Ryan appeared in a video shared by WFP on Facebook last April, explaining his work in Kutupalong refugee camp near Cox’s Bazar, Bangladesh, to create safe grounds for Rohingya refugees ahead of monsoon season.
China’s Ministry of Foreign Affairs said that two of its six nationals who died in the crash worked for the UN, including one Hong Kong resident.
Tsang Shing-ngai Victor worked in the UN office in Kenya promoting environmental protection and sustainable development, according to his alma mater, the Chinese University of Hong Kong. Although he lived overseas, he shared his views on sustainable development as a guest lecturer at the school,
“He hoped to increase the level of concern for the environment and create a better future for the next generation. Mr. Tsang’s enthusiasm for promoting sustainable development was truly admirable,” the university said in a statement.
Kenya had the largest share of victims, including Cedric Asiavugwa, a third-year law student at Georgetown University in Washington, DC, who was passionate about helping refugees and volunteered with the Red Cross in his free time.
Born and raised in Mombasa on the country’s east coast, he was on his way home to Nairobi after the death of his fiancée’s mother, according to the university.
Another Kenyan aboard the flight was the former secretary general of Kenya’s Football Federation, Hussein Swaleh, who was returning home after working as a match commissioner in an African Champions League game in Egypt, the Confederation of African Football said in a statement.
“Football has indeed lost a dedicated and hardworking individual that lived the game,” the Football Kenya Federation tweeted on Sunday.
Dr. Manisha Nukavarapu, a second-year resident physician at East Tennessee State University’s Quillen College of Medicine in the United States, was flying to Kenya to visit relatives, the school said.
Four of the nine Ethiopians killed in the crash — Sara Chalachew, Getnet Alemayehu, Sintayehu Aymeku and Mulusew Alemu — were working for the Catholic Relief Services and were en route to training when the plane crashed.
“Although we are in mourning, we celebrate the lives of these colleagues and the selfless contributions they made to our mission, despite the risks and sacrifices that humanitarian work can often entail,” CRS said in a statement.
Another Ethiopian, Tamirat Mulu Demessie, a child-protection specialist who worked with Save the Children, was confirmed dead by the nonprofit in a statement hailing his tireless efforts “to ensure that vulnerable children are safe during humanitarian crises.”
Pan African Youth Union, a coordinating body for young people across the continent, confirmed to CNN that one of its members, French-Tunisian citizen Karim Saafi, co-chair of the African Diaspora Youth Forum in Europe, was among the victims.

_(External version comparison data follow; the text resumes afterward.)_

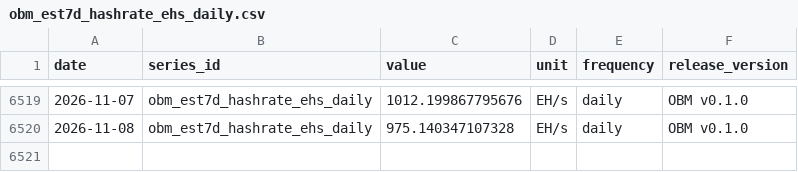
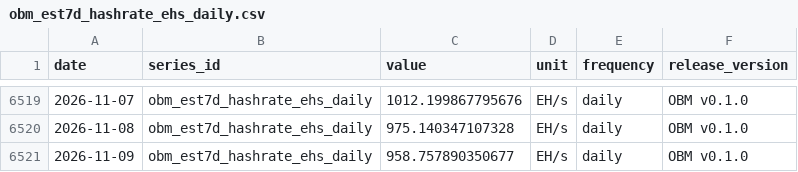
Before and after one commit to diegorllanos/open-bitcoin-metrics, a CSV file: metrics/obm_est7d_hashrate_ehs_daily/obm_est7d_hashrate_ehs_daily.csv, drawn as a sheet; only a part is shown, gaps mark what is left out.

```diff
--- a/metrics/obm_est7d_hashrate_ehs_daily/obm_est7d_hashrate_ehs_daily.csv
+++ b/metrics/obm_est7d_hashrate_ehs_daily/obm_est7d_hashrate_ehs_daily.csv
@@ -6520 +6520,2 @@ date,series_id,value,unit,frequency,release_version
 2026-11-08,obm_est7d_hashrate_ehs_daily,975.140347107328,EH/s,daily,OBM v0.1.0
+2026-11-09,obm_est7d_hashrate_ehs_daily,958.757890350677,EH/s,daily,OBM v0.1.0
```
Also changed, not shown: metrics/obm_difficulty_eod_daily/obm_difficulty_eod_daily.csv, metrics/obm_fee_share_revenue_ratio_daily/obm_fee_share_revenue_ratio_daily.csv, 43 other files.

“Karim was a great young African leader. He has always fought for the rights of African youth to have a better future,” PYU President Francine Muyumba said.
Ambassador Abiodun Bashua, a retired Nigerian foreign service officer, also died in the crash, the Nigerian presidency and government confirmed.
Pius Adesanmi, a renowned Nigerian-born scholar who was director of Carleton University’s Institute of African Studies, was among the 18 victims from Canada, the Ottawa university confirmed. Adesanmi, who also held Canadian citizenship, was awarded the Penguin Prize for African writing in 2010 for his collection of essays in You’re Not a Country, Africa!
“Pius Adesanmi was a towering figure in African and post-colonial scholarship and his sudden loss is a tragedy,” said Benoit-Antoine Bacon, president and vice-chancellor of the university.
Before Sunday’s flight, Adesanmi posted a photo of himself on Facebook along with Psalm 139:9-10: “If I take the wings of the morning and dwell in the uttermost parts of the sea, even there your hand shall lead me, and your right hand shall hold me.”